The Short-tailed Shearwater is similar in appearance to the Sooty Shearwater, although its bill is smaller, its head is rounder, and its wings are narrower and more angled. Check a field guide for accurate identification.
The breeding habitat of the Short-tailed Shearwater is on islands, and in some cases mainland areas, where grass and shrubs cover soil soft enough to allow the excavation of a burrow. During the non-breeding season, the Short-tailed Shearwater spends its time on the open ocean, concentrating over upwellings at the edge of the continental shelf in cool water.
Short-tailed Shearwaters forage mostly by diving from a swimming position on the surface of the water, or by plunging from a few feet above the water's surface. They swim under water by propelling themselves with their wings, and may dive as deep as 60 feet below the surface. They can sometimes be found foraging in association with whales or dolphins.
Their diet consists of fish, crustaceans, and squid.
Short-tailed Shearwaters first breed at 5-8 years of age. Colony nesters, Short-tailed Shearwaters typically locate their colonies on islands off southeastern Australia, but will also use mainland areas. The breeding season is from September to April. They are most active in the colonies at night. Both parents help dig a burrow in the soil. At the end of the burrow is a nest chamber that may be lined with grass. The female lays one egg, and both parents incubate for 7-8 weeks. Both feed the young by regurgitation. After 11-15 weeks, the chick leaves the nesting colony and heads to sea.
During summer in the Northern Hemisphere, Short-tailed Shearwaters can be found as far north as Alaska, the Bering Strait, and beyond. In April and May, they can be found off the Washington coast. In August and September, they can be seen heading south to breed. Non-breeders may stay in the Northern Hemisphere all year.

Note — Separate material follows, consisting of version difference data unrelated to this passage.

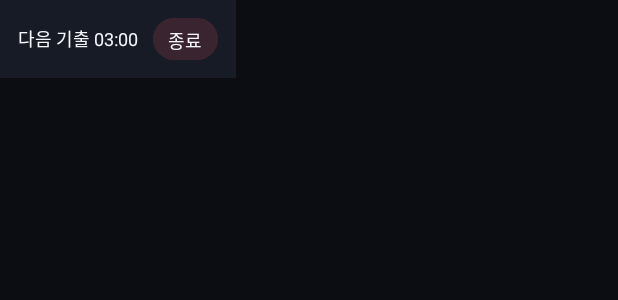
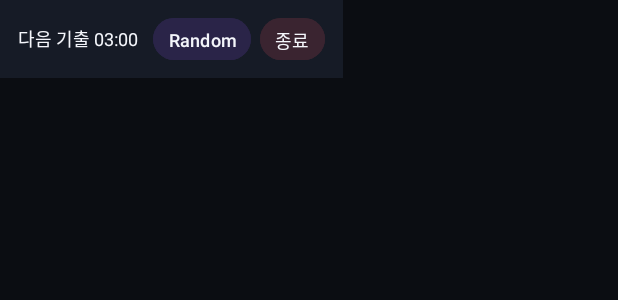
Before and after one commit to dhrhkddns/quiz-alert, an Android app: the layout overlay_wait.xml on its own in the app's theme, with its tools: preview values and no code run, on a phone screen of 412 x 824 dp. Shown: the top 300 px of the screen. Run offline under Robolectric (Android 15) with nearby library versions, the phone set to English and light mode, and no system bars.

Commit message:
Add a Random button and draw each quiz from a shuffled remaining pool.
Co-authored-by: Cursor <cursoragent@cursor.com>

```diff
--- a/android-app/app/src/main/java/com/quizalert/electrical/OverlayManager.kt
+++ b/android-app/app/src/main/java/com/quizalert/electrical/OverlayManager.kt
@@ -22,6 +22,7 @@ class OverlayManager(private val context: Context) {
     var onQuizClosed: (() -> Unit)? = null
     var onQuit: (() -> Unit)? = null
     var onSolved: ((Boolean) -> Unit)? = null
+    var onShuffle: (() -> Unit)? = null
 
     private val wm = context.getSystemService(Context.WINDOW_SERVICE) as WindowManager
     private val inflater = LayoutInflater.from(context)
@@ -178,6 +179,7 @@ class OverlayManager(private val context: Context) {
         val view = inflater.inflate(R.layout.overlay_wait, null)
         waitView = view
         view.findViewById<Button>(R.id.waitQuit).setOnClickListener { onQuit?.invoke() }
+        view.findViewById<Button>(R.id.waitRandom).setOnClickListener { onShuffle?.invoke() }
         val type = if (Build.VERSION.SDK_INT >= 26) {
             WindowManager.LayoutParams.TYPE_APPLICATION_OVERLAY
         } else {
--- a/android-app/app/src/main/java/com/quizalert/electrical/QuizService.kt
+++ b/android-app/app/src/main/java/com/quizalert/electrical/QuizService.kt
@@ -37,6 +37,7 @@ class QuizService : Service() {
             scheduleNext()
         }
         overlay.onQuit = { stopSelf() }
+        overlay.onShuffle = { QuestionBank.shuffleRemaining() }
     }
 
     override fun onStartCommand(intent: Intent?, flags: Int, startId: Int): Int {
--- a/android-app/app/src/main/res/layout/overlay_wait.xml
+++ b/android-app/app/src/main/res/layout/overlay_wait.xml
@@ -19,10 +19,23 @@
         android:textSize="12sp" />
 
     <Button
+        android:id="@+id/waitRandom"
+        android:layout_width="wrap_content"
+        android:layout_height="36dp"
+        android:layout_marginStart="10dp"
+        android:backgroundTint="#2A2448"
+        android:minWidth="0dp"
+        android:paddingStart="10dp"
+        android:paddingEnd="10dp"
+        android:text="Random"
+        android:textColor="@color/text"
+        android:textSize="12sp" />
+
+    <Button
         android:id="@+id/waitQuit"
         android:layout_width="wrap_content"
         android:layout_height="36dp"
-        android:layout_marginStart="10dp"
+        android:layout_marginStart="6dp"
         android:backgroundTint="#3A2430"
         android:minWidth="0dp"
         android:paddingStart="10dp"
```
Also changed, not shown: android-app/app/src/main/java/com/quizalert/electrical/QuestionBank.kt (+11 -2 lines), 2 other files.
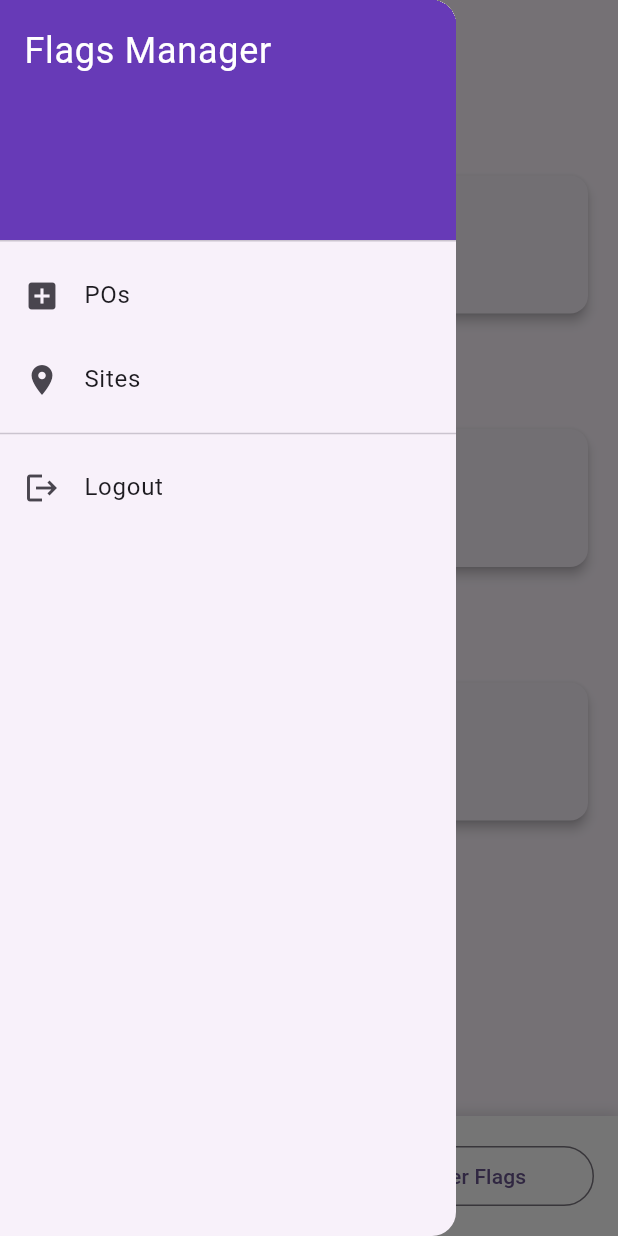
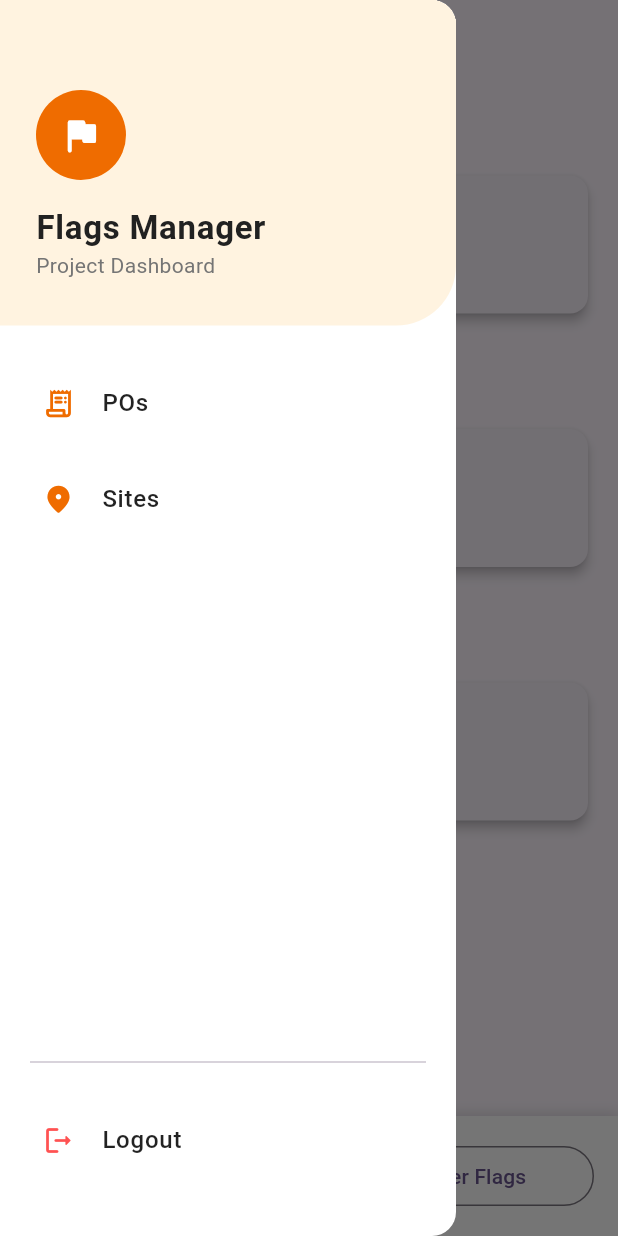
Before and after one commit to yajan08/the_flags_manager, a Flutter app: the screen it shows after launch, with the side drawer open, on a phone screen of 412 x 824 dp. Run offline on Flutter 3.47's test engine with Material 3 defaults, Android fonts, the phone set to English and light mode, and no system bars; our stand-ins replace cloud_firestore, firebase_core; accounts and stored records are empty.

Commit message:
better app drawer

```diff
--- a/lib/widgets/my_drawer.dart
+++ b/lib/widgets/my_drawer.dart
@@ -1,65 +1,137 @@
 import 'package:flags_manager/screens/site_list_screen.dart';
 import 'package:flutter/material.dart';
-import '../screens/po_history_screen.dart'; // new screen
+import '../screens/po_history_screen.dart';
 
 class MyDrawer extends StatelessWidget {
   const MyDrawer({super.key});
 
   @override
   Widget build(BuildContext context) {
+    // Define the theme colors here for easy adjustment
+    final Color primaryOrange = Colors.orange.shade800;
+    final Color surfaceColor = Colors.orange.shade50;
+
     return Drawer(
+      backgroundColor: Colors.white,
+      child: Column( // Using Column instead of ListView for better spacing control
+        children: [
+          // Header Section
+          Container(
+            width: double.infinity,
+            padding: const EdgeInsets.only(top: 60, left: 24, bottom: 30),
+            decoration: BoxDecoration(
+              color: surfaceColor,
+              borderRadius: const BorderRadius.only(
+                bottomRight: Radius.circular(40),
+              ),
+            ),
+            child: Column(
+              crossAxisAlignment: CrossAxisAlignment.start,
+              children: [
+                CircleAvatar(
+                  radius: 30,
+                  backgroundColor: primaryOrange,
+                  child: const Icon(Icons.flag_rounded, color: Colors.white, size: 30),
+                ),
+                const SizedBox(height: 16),
+                Text(
+                  'Flags Manager',
+                  style: TextStyle(
+                    color: Colors.grey.shade900,
+                    fontSize: 22,
+                    fontWeight: FontWeight.bold,
+                    letterSpacing: 0.5,
+                  ),
+                ),
+                Text(
+                  'Project Dashboard',
+                  style: TextStyle(
+                    color: Colors.grey.shade600,
+                    fontSize: 14,
+                  ),
+                ),
+              ],
+            ),
+          ),
+
+          const SizedBox(height: 20),
+
+          // Navigation Items
+          Expanded(
+            child: Padding(
+              padding: const EdgeInsets.symmetric(horizontal: 12),
               child: ListView(
                 padding: EdgeInsets.zero,
                 children: [
-          const DrawerHeader(
-            decoration: BoxDecoration(
-              color: Colors.deepPurple,
-            ),
-            child: Text(
-              'Flags Manager',
-              style: TextStyle(
-                color: Colors.white,
-                fontSize: 24,
-              ),
-            ),
-          ),
-          ListTile(
-            leading: const Icon(Icons.add_box),
-            title: const Text('POs'),
+                  _buildNavItem(
+                    context,
+                    icon: Icons.receipt_long_rounded,
+                    label: 'POs',
+                    color: primaryOrange,
                     onTap: () {
                       Navigator.pop(context);
                       Navigator.push(
                         context,
-                MaterialPageRoute(
-                  builder: (context) => const POHistoryScreen(),
-                ),
+                        MaterialPageRoute(builder: (context) => const POHistoryScreen()),
                       );
                     },
                   ),
-          ListTile(
-            leading: const Icon(Icons.location_on),
-            title: const Text("Sites"),
+                  _buildNavItem(
+                    context,
+                    icon: Icons.location_on_rounded,
+                    label: "Sites",
+                    color: primaryOrange,
                     onTap: () {
+                      Navigator.pop(context); // Added pop for consistency
                       Navigator.push(
                         context,
-                MaterialPageRoute(
-                  builder: (_) => const SiteListScreen(),
-                ),
+                        MaterialPageRoute(builder: (_) => const SiteListScreen()),
                       );
                     },
                   ),
-          Spacer(),
-          const Divider(),
-          ListTile(
-            leading: const Icon(Icons.logout),
-            title: const Text('Logout'),
+                ],
+              ),
+            ),
+          ),
+
+          // Footer / Logout Section
+          const Divider(indent: 20, endIndent: 20),
+          Padding(
+            padding: const EdgeInsets.all(12.0),
+            child: _buildNavItem(
+              context,
+              icon: Icons.logout_rounded,
+              label: 'Logout',
+              color: Colors.redAccent,
               onTap: () {
                 Navigator.pop(context);
                 // implement logout
               },
             ),
+          ),
+          const SizedBox(height: 20), // Bottom padding
         ],
       ),
     );
   }
+
+  // Helper method to keep UI code clean
+  Widget _buildNavItem(BuildContext context,
+      {required IconData icon, required String label, required Color color, required VoidCallback onTap}) {
+    return ListTile(
+      leading: Icon(icon, color: color, size: 22),
+      title: Text(
+        label,
+        style: const TextStyle(
+          fontSize: 16,
+          fontWeight: FontWeight.w500,
+          color: Colors.black87,
+        ),
+      ),
+      shape: RoundedRectangleBorder(borderRadius: BorderRadius.circular(12)),
+      onTap: onTap,
+      contentPadding: const EdgeInsets.symmetric(horizontal: 16, vertical: 4),
+      hoverColor: color.withOpacity(0.1),
+    );
   }
+}
```
Lines whose indentation alone changed are shown as unchanged.
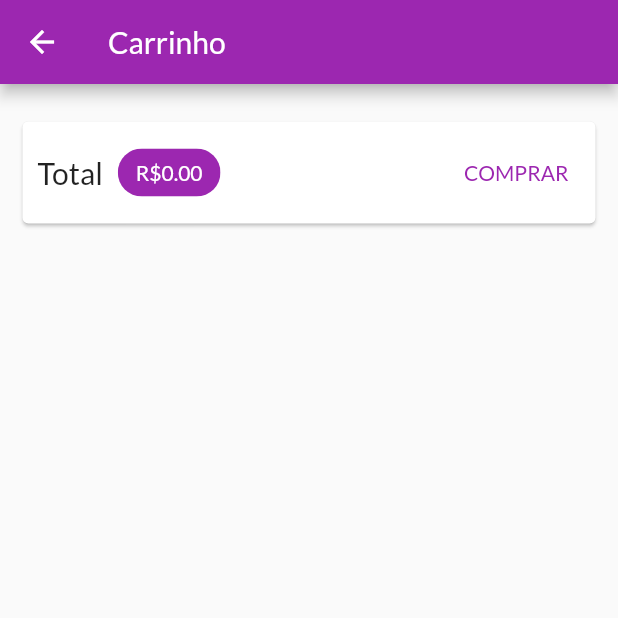
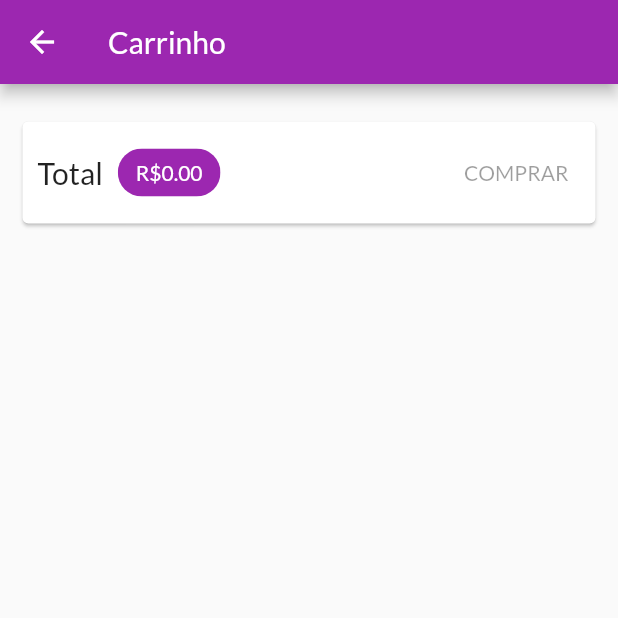
Before and after one commit to Rafa2266/shop-app-flutter, a Flutter app: the CartPage screen opened by its route, on a phone screen of 412 x 824 dp, the top half of it. Run offline on Flutter 3.47's test engine with Material 2 defaults, Android fonts, the phone set to English and light mode, and no system bars; network calls fail.

Commit message:
adiocionar os pedidos no banco de dados

```diff
--- a/lib/pages/cart_page.dart
+++ b/lib/pages/cart_page.dart
@@ -45,17 +45,7 @@ class CartPage extends StatelessWidget {
                     ),
                   ),
                   const Spacer(),
-                  TextButton(
-                    onPressed: () {
-                      Provider.of<OrderList>(
-                        context,
-                        listen: false,
-                      ).addOrder(cart);
-
-                      cart.clear();
-                    },
-                    child: const Text('COMPRAR'),
-                  ),
+                  CartButton(cart: cart),
                 ],
               ),
             ),
@@ -71,3 +61,43 @@ class CartPage extends StatelessWidget {
     );
   }
 }
+
+class CartButton extends StatefulWidget {
+  const CartButton({
+    super.key,
+    required this.cart,
+  });
+
+  final Cart cart;
+
+  @override
+  State<CartButton> createState() => _CartButtonState();
+}
+
+class _CartButtonState extends State<CartButton> {
+  bool _isLoading = false;
+  @override
+  Widget build(BuildContext context) {
+    return _isLoading
+        ? const CircularProgressIndicator()
+        : TextButton(
+            onPressed: widget.cart.itemsCount == 0
+                ? null
+                : () async {
+                    setState(() {
+                      _isLoading = true;
+                    });
+                    await Provider.of<OrderList>(
+                      context,
+                      listen: false,
+                    ).addOrder(widget.cart);
+
+                    widget.cart.clear();
+                    setState(() {
+                      _isLoading = false;
+                    });
+                  },
+            child: const Text('COMPRAR'),
+          );
+  }
+}
--- a/lib/utils/constants.dart
+++ b/lib/utils/constants.dart
@@ -1,4 +1,7 @@
 class Constants {
   static const productBaseUrl =
       'https://shop-coder2-default-rtdb.firebaseio.com/products';
+
+  static const orderBaseUrl =
+      'https://shop-coder2-default-rtdb.firebaseio.com/orders';
 }
```
Also changed, not shown: lib/models/order_list.dart (+27 -3 lines).
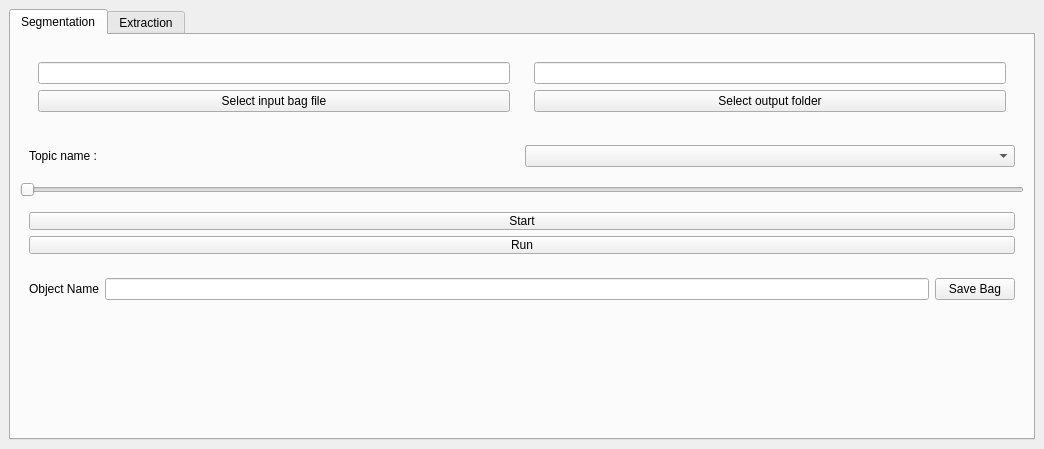
Qt form rqt_manage_bag/resource/mainwindow.ui (sonia-auv/rqt_sonia_plugins) before a commit.
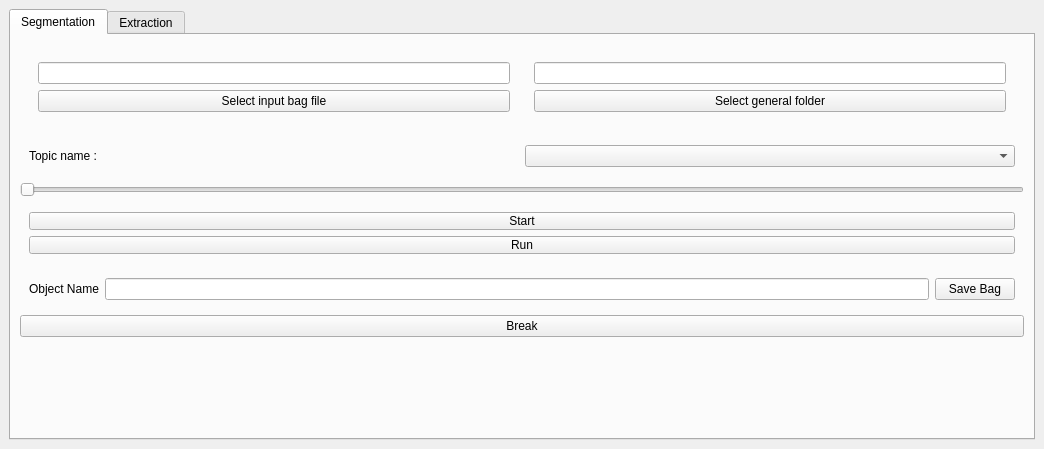
The same form after that commit.

The edit to the form file:
```diff
--- a/rqt_manage_bag/resource/mainwindow.ui
+++ b/rqt_manage_bag/resource/mainwindow.ui
@@ -59,7 +59,7 @@
               <item>
                <widget class="QPushButton" name="selectOuputFolder">
                 <property name="text">
-                 <string>Select output folder</string>
+                 <string>Select general folder</string>
                 </property>
                </widget>
               </item>
@@ -159,6 +159,13 @@
           </layout>
          </widget>
         </item>
+        <item>
+         <widget class="QPushButton" name="breakButton">
+          <property name="text">
+           <string>Break</string>
+          </property>
+         </widget>
+        </item>
         <item>
          <spacer name="verticalSpacer">
           <property name="orientation">
```
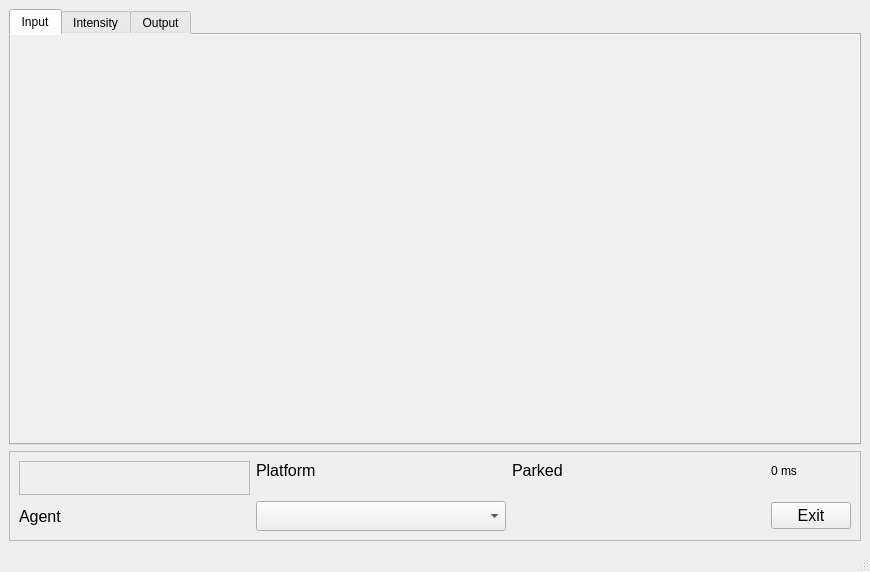
Old version of the form runtime/main_gui.ui in the repository michaelmargolis/MdxMotionPlatformV3.
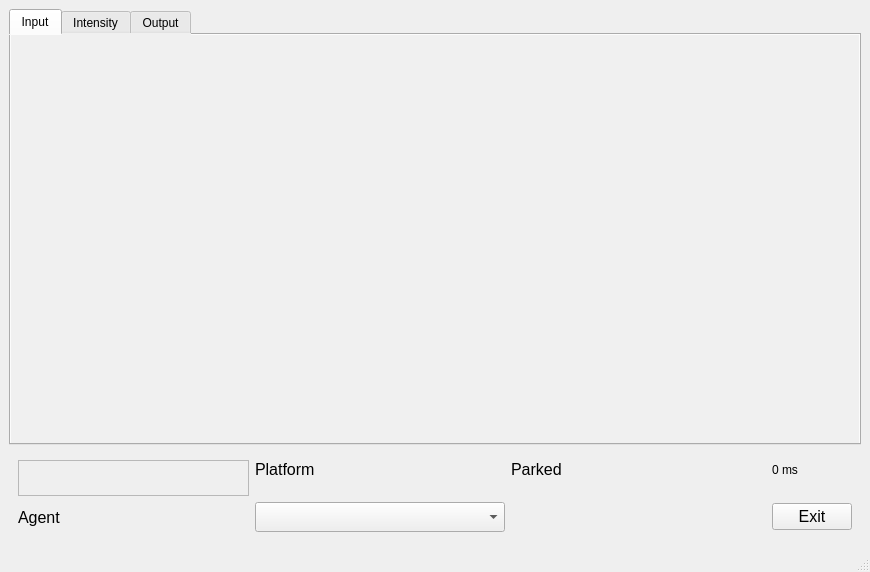
New version of the form.

Commit message: tweaks to GUI for new lcd panel

What changed in the file:
```diff
--- a/runtime/main_gui.ui
+++ b/runtime/main_gui.ui
@@ -61,11 +61,14 @@
        </size>
       </property>
       <property name="frameShape">
-       <enum>QFrame::StyledPanel</enum>
+       <enum>QFrame::NoFrame</enum>
       </property>
       <property name="frameShadow">
        <enum>QFrame::Raised</enum>
       </property>
+      <property name="lineWidth">
+       <number>0</number>
+      </property>
       <layout class="QGridLayout" name="gridLayout">
        <item row="0" column="0" rowspan="2">
         <widget class="QFrame" name="frame_activate">
```
The commit also changes 4 other files.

The status of the Short-tailed Shearwater is difficult to determine, as it can be difficult to distinguish from the Sooty Shearwater. Total numbers are estimated at more than 20 million.
When and Where to Find in Washington
Where and When to Find in Washington
Reports vary from one year to the next, but Short-tailed Shearwaters are most often seen in the late summer and fall, although they are relatively uncommon. They are very rare in spring and winter. The best way to see Short-tailed Shearwaters is from a boat. During the fall migration or following an onshore storm, they can sometimes be seen in the Strait of Juan de Fuca.
Washington Range Map
North American Range Map
- Northern FulmarFulmarus glacialis
- Murphy's PetrelPterodroma ultima
- Mottled PetrelPterodroma inexpectata
- Cook's PetrelPterodroma cookii
- Pink-footed ShearwaterPuffinus creatopus
- Flesh-footed ShearwaterPuffinus carneipes
- Greater ShearwaterPuffinus gravis
- Wedge-tailed ShearwaterPuffinus pacificus
- Buller's ShearwaterPuffinus bulleri
- Sooty ShearwaterPuffinus griseus
- Short-tailed ShearwaterPuffinus tenuirostris
- Manx ShearwaterPuffinus puffinus
|Federal Endangered Species List||Audubon/American Bird Conservancy Watch List||State Endangered Species List||Audubon Washington Vulnerable Birds List|